** Listed records follows **

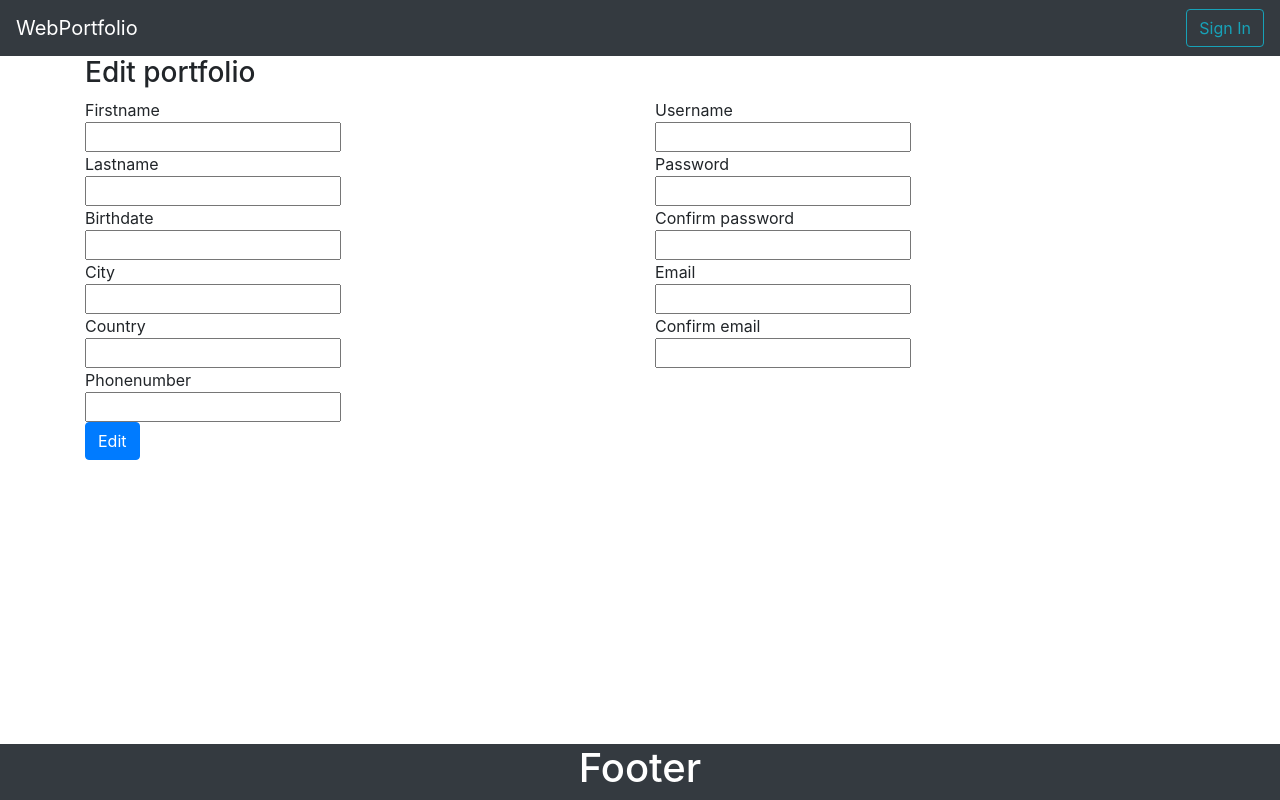
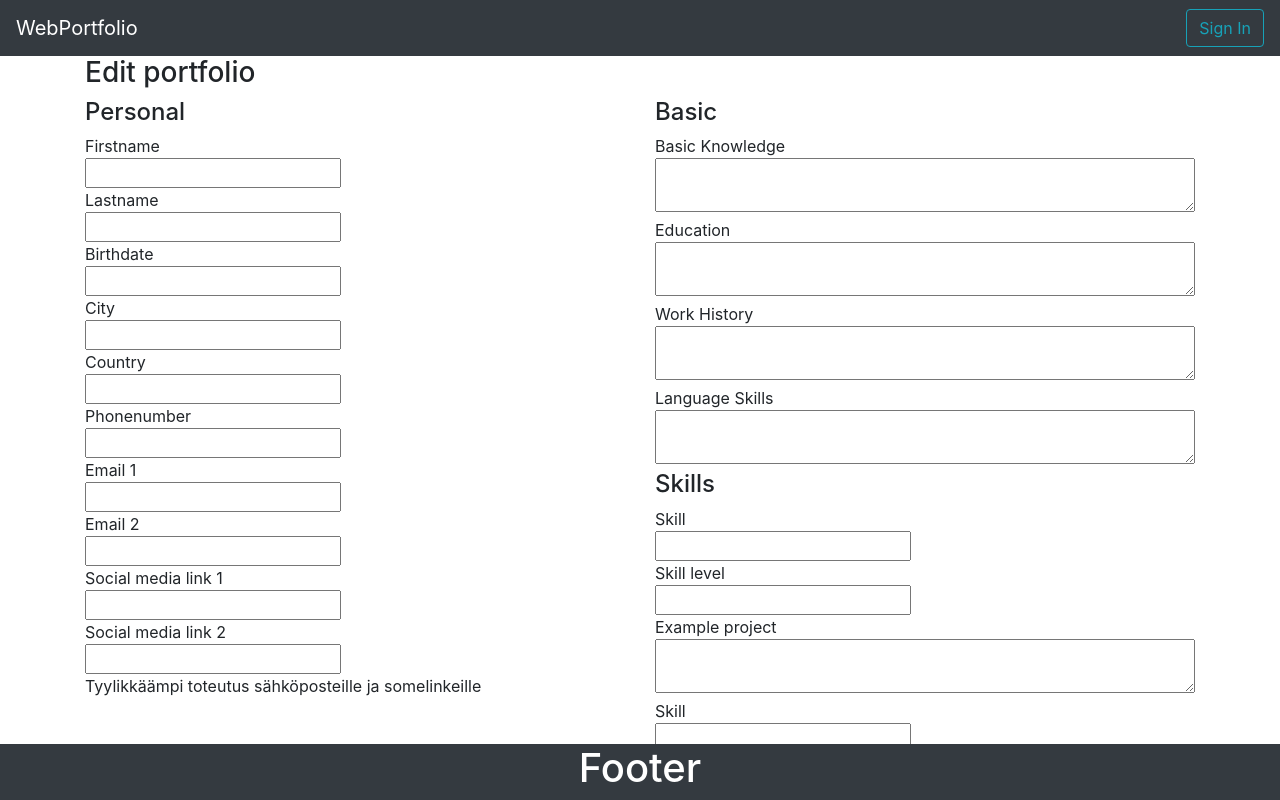
Before and after one commit to toni-mahilainen/WebPortfolio, a React (Create React App) app: page / in a window 1280 px wide. Built offline with nearby package versions, Linux system fonts and the light colour scheme.

Commit message:
Edit portfolio runko valmis

```diff
--- a/src/Components/App/app.css
+++ b/src/Components/App/app.css
@@ -0,0 +1,3 @@
+#root {
+    height: 100vh;
+}
--- a/src/Components/EditPortfolio/editPortfolio.css
+++ b/src/Components/EditPortfolio/editPortfolio.css
@@ -0,0 +1,8 @@
+main {
+    height: 86vh;
+    overflow: auto;
+}
+
+textarea {
+    width: 100%;
+}
--- a/src/Components/EditPortfolio/editPortfolio.jsx
+++ b/src/Components/EditPortfolio/editPortfolio.jsx
@@ -1,6 +1,6 @@
 import React, { Component } from 'react';
 import './editPortfolio.css';
-import { Form, Container, Row, Col, Button } from 'react-bootstrap';
+import { Container, Row, Col, Button } from 'react-bootstrap';
 
 class EditPortfolio extends Component {
     render() {
@@ -14,6 +14,7 @@ class EditPortfolio extends Component {
                     </Row>
                     <Row>
                         <Col>
+                            <h4>Personal</h4>
                             <form>
                                 Firstname <br />
                                 <input type="text" /><br />
@@ -26,27 +27,51 @@ class EditPortfolio extends Component {
                                 Country <br />
                                 <input type="text" /><br />
                                 Phonenumber <br />
+                                <input type="numbers" /><br />
+                                Email 1 <br />
+                                <input type="email" /><br />
+                                Email 2<br />
+                                <input type="email" /><br />
+                                Social media link 1 <br />
                                 <input type="text" /><br />
+                                Social media link 2<br />
+                                <input type="text" /><br />
+                                Tyylikkäämpi toteutus sähköposteille ja somelinkeille
                             </form>
                         </Col>
                         <Col>
+                        <h4>Basic</h4>
                             <form>
-                                Username <br />
+                                Basic Knowledge <br />
+                                <textarea type="text" /><br />
+                                Education <br />
+                                <textarea type="text" /><br />
+                                Work History <br />
+                                <textarea type="text" /><br />
+                                Language Skills <br />
+                                <textarea type="text" /><br />
+                            </form>
+                            <h4>Skills</h4>
+                            <form>
+                                Skill <br />
                                 <input type="text" /><br />
-                                Password <br />
-                                <input type="password" /><br />
-                                Confirm password <br />
-                                <input type="password" /><br />
-                                Email <br />
-                                <input type="email" /><br />
-                                Confirm email <br />
-                                <input type="email" /><br />
+                                Skill level <br />
+                                <input type="text" /><br />
+                                Example project <br />
+                                <textarea type="text" /><br />
+                                Skill <br />
+                                <input type="text" /><br />
+                                Skill level <br />
+                                <input type="text" /><br />
+                                Example project <br />
+                                <textarea type="text" /><br />
+                                Tyylikkäämpi toteutus osaamisille
                             </form>
                         </Col>
                     </Row>
                     <Row>
                         <Col>
-                            <Button type="submit">Edit</Button>
+                            <Button type="submit">Save changes</Button>
                         </Col>
                     </Row>
                 </Container>
--- a/src/Components/Footer/footer.css
+++ b/src/Components/Footer/footer.css
@@ -5,4 +5,5 @@ footer {
     width: 100%;
     bottom: 0;
     text-align: center;
+    height: 7vh;
 }
--- a/src/Components/Header/HeaderLoggedIn/headerLoggedIn.css
+++ b/src/Components/Header/HeaderLoggedIn/headerLoggedIn.css
@@ -1,3 +1,7 @@
+nav {
+    height: 7vh;
+}
+
 #or {
     color: white;
     padding: 0 1em;
--- a/src/Components/Header/HeaderLoggedIn/headerLoggedIn.jsx
+++ b/src/Components/Header/HeaderLoggedIn/headerLoggedIn.jsx
@@ -10,7 +10,7 @@ class HeaderLoggedIn extends Component {
                     <Navbar.Brand href="#home" className="mr-auto">
                         WebPortfolio
                     </Navbar.Brand>
-                    <Nav className="mr-auto" >
+                    <Nav className="mr-auto">
                         <Nav.Item>
                             <Nav.Link href="#home">Home</Nav.Link>
                         </Nav.Item>
--- a/src/Components/Header/HeaderLoggedOut/headerLoggedOut.css
+++ b/src/Components/Header/HeaderLoggedOut/headerLoggedOut.css
@@ -1,3 +1,7 @@
+nav {
+    height: 7vh;
+}
+
 #or {
     color: white;
     padding: 0 1em;
--- a/src/Components/Main/main.css
+++ b/src/Components/Main/main.css
@@ -0,0 +1,4 @@
+main {
+    height: 86vh;
+    overflow: auto;
+}
```
Also changed, not shown: src/index.css (line endings or trailing spaces).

** End of Listed records **

## Goal of the exercise
Across the records above, in how many lines does the string "media" appear? Reply with the figure alone.

## Your solution
2